Arctic Fibre confirms Nunavut cable landing spots
Adjustments made for Cape Dorset, Igloolik, Taloyoak
“In most instances, we were able to confirm the engineering studies Arctic Fibre has undertaken over the past two years,” Douglas Cunningham, Arctic Fibre’s CEO, said in a news release.
The company will now get ready to submit its plans to various regulatory bodies, including the Nunavut Impact Review Board and the Nunavut Planning Commission
In Cape Dorset, Igloolik and Taloyoak, Arctic Fibre’s team of consultants and contractors changed their proposed landing locations in response to local knowledge from community residents, who helped them find locations better able to avoid damage to the cable from ice scouring and waves.
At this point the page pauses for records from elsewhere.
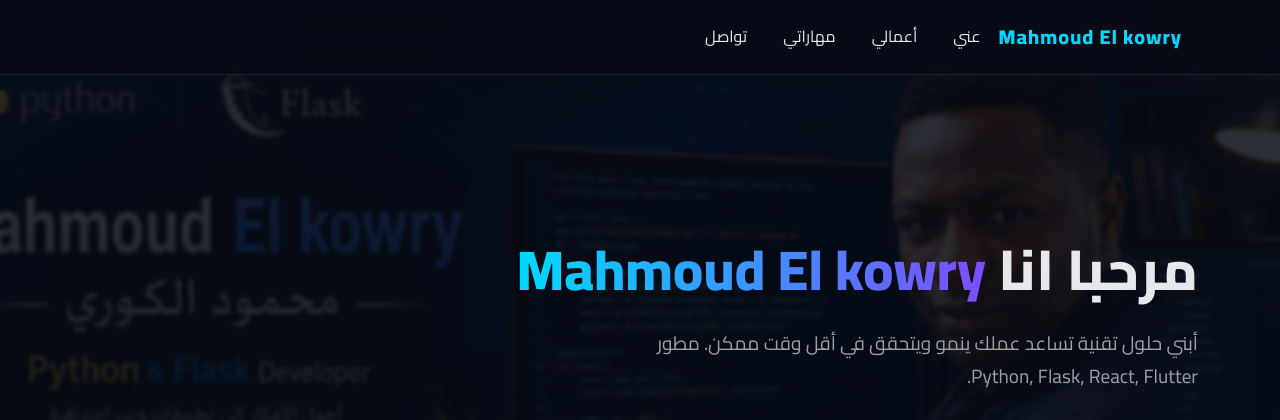
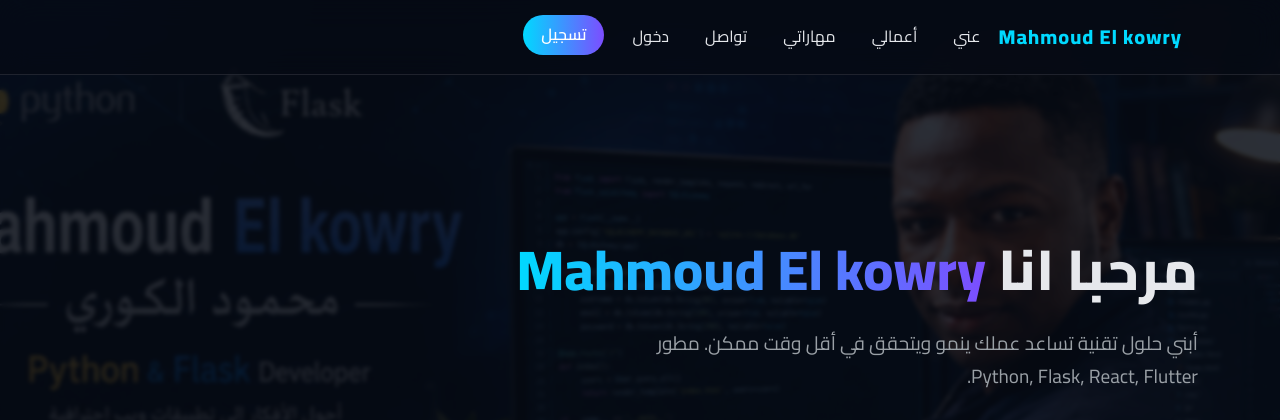
Before and after one commit to King20843436/portfolio, a Flask app: page / in a window 1280 px wide. Shown: the top 420 px of the page. Run offline with Flask 3, Linux system fonts and the light colour scheme; data comes from the database, SQL or seed files in the repository; data that the repository does not hold is empty.

Commit message:
Update index.html

```diff
--- a/templates/index.html
+++ b/templates/index.html
@@ -21,7 +21,10 @@
      <li class="nav-item"><a class="nav-link" href="#works">أعمالي</a></li>
      <li class="nav-item"><a class="nav-link" href="#skills">مهاراتي</a></li>
      <li class="nav-item"><a class="nav-link" href="#contact">تواصل</a></li>
+     <li class="nav-item"><a class="nav-link" href="/login">دخول</a></li>
+     <li class="nav-item"><a class="btn-main" href="/register" style="padding: 6px 18px; margin-right: 10px;">تسجيل</a></li>
     </ul>
+
     </div>
   </div>
 </nav>
```
Lines whose indentation alone changed are shown as unchanged.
The company also changed a proposed land route across Boothia Peninsula that would connect Taloyoak.
The modified routed would run parallel to the northwest shorelines of Middle Lake and Angmaluktok Lake before going through hills and entering Lord Mayor Bay.
In Cambridge Bay, the halfway point for Arctic Fibre’s proposed London to Tokyo marine cable, the Arctic Fibre team met with Keith Peterson, Nunavut’s finance minister.
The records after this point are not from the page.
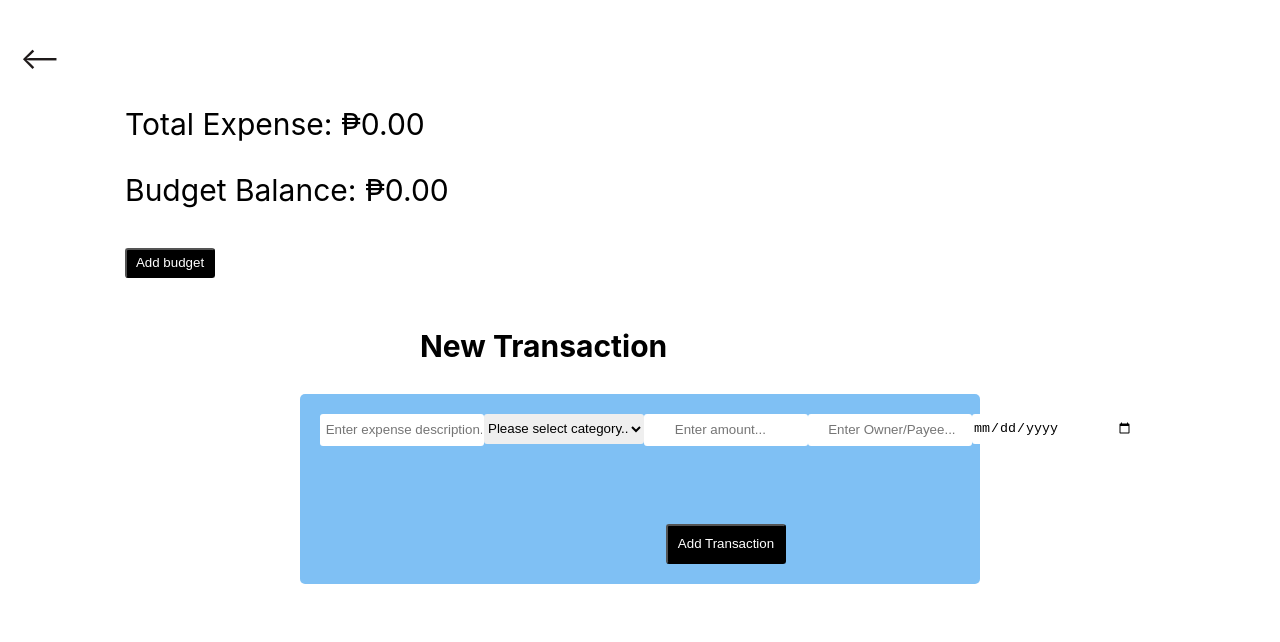
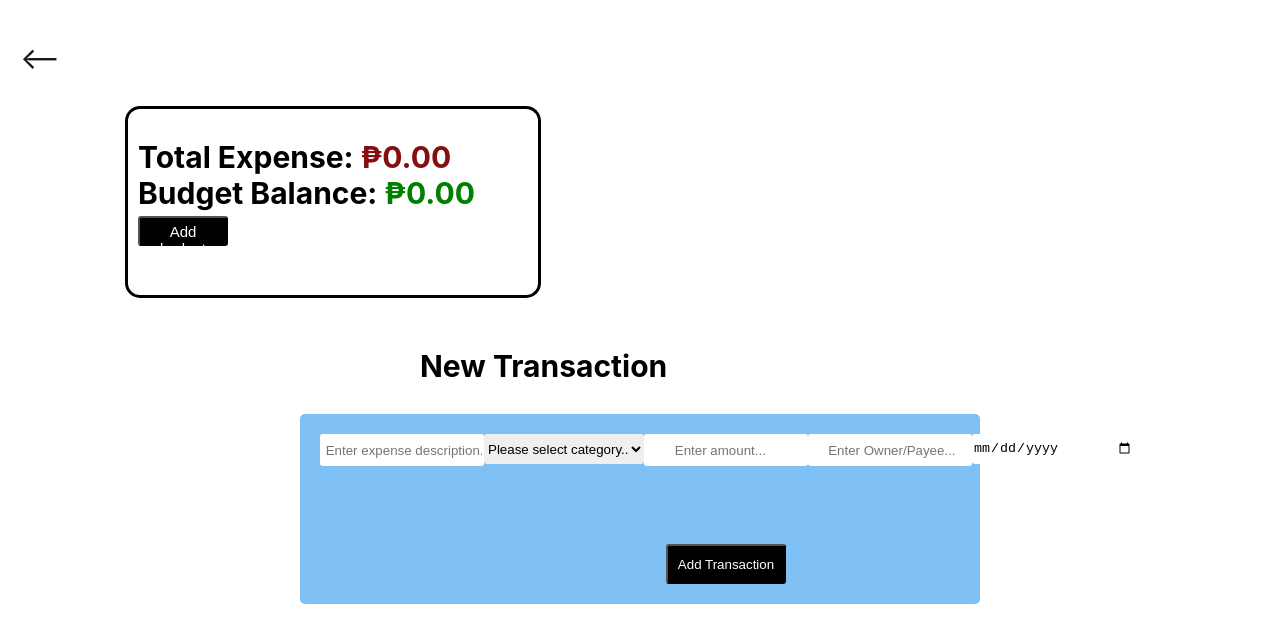
Before and after one commit to elainesanluis/bank-and-budget-app, a React (Create React App) app: page /new-transactions in a window 1280 px wide. Shown: the top 642 px of the page. Built offline with nearby package versions, Linux system fonts and the light colour scheme.

Commit message:
updated UI of header page and accountbalance page

```diff
--- a/src/App.css
+++ b/src/App.css
@@ -82,3 +82,66 @@ body {
 .budget-app-calculator:hover {
   color: rgb(179, 59, 59);
 }
+
+.total-expense-div, .accountBalance {
+  border: 1px solid black;
+  border-left: 3px solid black;
+  border-right: 3px solid black;
+}
+
+.total-expense-div {
+  border-bottom: none;
+  padding-bottom: 0;
+  margin-bottom: 0;
+  padding-left: 10px;
+  width: 400px;
+  border-top-right-radius: 15px;
+  border-top-left-radius: 15px;
+  font-weight: 700;
+  border-top: 3px solid black;
+}
+
+.accountBalance {
+  font-weight: 700;
+  padding-top: 0;
+  padding-left: 10px;
+  margin-top: 0px;
+  border-top: none;
+  width: 400px;
+  height: 120px;
+  border-bottom-left-radius: 15px;
+  border-bottom-right-radius: 15px;
+  border-bottom: 3px solid black;
+}
+
+p.accountBalance-ui {
+  padding-top: 0;
+  margin-top: 0px;
+  margin-bottom: 5px;
+  border-top: none;
+}
+
+.total-expense-div-ui {
+  border-bottom: none;
+  padding-bottom: 0;
+  margin-bottom: 0;
+
+}
+
+.addBudget {
+  padding: 5px 5px;
+  font-size: 15px;
+}
+
+.addBudget:hover {
+  background-color: rgb(133, 15, 15);
+  color: white;
+}
+
+.accountBalance-ui-peso {
+  color: green;
+}
+
+.total-expense-div-peso {
+  color: rgb(133, 15, 15);
+}
--- a/src/components/AccountBalance.js
+++ b/src/components/AccountBalance.js
@@ -43,8 +43,9 @@ return (
     return (
         <>
         <div className='accountBalance'>
-            <p>Budget Balance: &#8369;{balance.toFixed(2)}</p>
+            <p className='accountBalance-ui'>Budget Balance: <span className='accountBalance-ui-peso'> &#8369;{balance.toFixed(2)}</span></p>
             <button className='addBudget' onClick={openModal}>Add budget</button>
+            <br/>
         </div>
         <ModalComponent isOpen={isModalOpen} onClose={closeModal} />
         </>
--- a/src/components/Header.js
+++ b/src/components/Header.js
@@ -5,7 +5,7 @@ function Header ({ totalTransactions }) {
 
     return (
             <div className="total-expense-div">
-                <p>Total Expense: &#8369;{totalTransactions.toFixed(2)}</p>
+                <p className="total-expense-div-ui">Total Expense: <span className="total-expense-div-peso">&#8369;{totalTransactions.toFixed(2)}</span> </p>
             </div>
     );
 };
```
“Minister Peterson relayed to us his frustration of being one of the only elected officials in the country unable to fully participate in a recent video conference with Canada’s minister of finance. The installation of the Arctic Fibre network will enable all Nunavummiut and levels of government to be full participants in video conferencing, and much more,” Cunningham said.
Arctic Fibre plans to lay an undersea cable to London, New York City and Tokyo past Nunavut through the waters of the Canadian Arctic to meet a growing demand for bandwidth in Asia and Europe.
The backbone route would connect seven communities in Nunavut that contain about 52 per cent of the territory’s population: Iqaluit, Cape Dorset, Hall Beach, Igloolik, Cambridge Bay, Gjoa Haven, and Taloyak.
Another backbone line would lead from a point near Cape Dorset past the east coast of Hudson Bay to the Cree-Inuit community of Chisasibi.
From there it would eventually connect with New York City through Montreal.
The company has submitted a proposal to Industry Canada for about $230 million in one-time spending to connect 23 communities in Nunavut and Nunavik to the fibre optic cable with spur lines and microwave hops.